Near 1 o’clock tomorrow morning, night owls should look to the east-southeast, where a waning Gibbous Moon rises well to the right of our distant planetary cousin Saturn. They remain low as they climb into the southeast by 4 o’clock, as the twilight signals the end of our short night. Well to the left and even lower in the east, Jupiter returns to view for early risers.
High in the south is brilliant star Arcturus, discovered by Sir Edmund Halley (of comet fame), to have changed its position since ancient times. This demonstrated that all stars are in motion around the center of our galaxy, though at distances so great, that the constellations look the same for thousands of years.

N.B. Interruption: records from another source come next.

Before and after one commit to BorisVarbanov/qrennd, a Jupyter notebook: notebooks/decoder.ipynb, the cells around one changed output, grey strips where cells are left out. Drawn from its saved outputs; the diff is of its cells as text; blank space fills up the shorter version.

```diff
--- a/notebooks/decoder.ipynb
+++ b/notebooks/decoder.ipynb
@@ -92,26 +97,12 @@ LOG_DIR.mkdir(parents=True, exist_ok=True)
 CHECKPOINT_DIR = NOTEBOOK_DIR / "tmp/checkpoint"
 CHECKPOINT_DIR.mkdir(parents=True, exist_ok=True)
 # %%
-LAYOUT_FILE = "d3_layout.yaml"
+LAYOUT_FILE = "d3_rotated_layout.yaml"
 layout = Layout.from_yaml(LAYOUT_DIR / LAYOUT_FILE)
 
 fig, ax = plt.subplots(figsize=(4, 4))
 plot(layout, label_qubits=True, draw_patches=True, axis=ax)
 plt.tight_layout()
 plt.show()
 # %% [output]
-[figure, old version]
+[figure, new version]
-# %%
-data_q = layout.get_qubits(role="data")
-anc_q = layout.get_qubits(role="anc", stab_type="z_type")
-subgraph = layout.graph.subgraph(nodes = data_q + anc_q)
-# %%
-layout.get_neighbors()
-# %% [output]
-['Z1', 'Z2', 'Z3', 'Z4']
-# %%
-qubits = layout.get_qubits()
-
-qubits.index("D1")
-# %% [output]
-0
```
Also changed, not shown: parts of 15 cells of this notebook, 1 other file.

Tonight, as the twilight fades in the west, the “twin stars” of Gemini are lowering toward the horizon. Pollux on the left, and Castor a bit higher and to the right, are not actually twin stars. They are not even related. Pollux is 34 light years away, while Castor is a more distant 55 light years.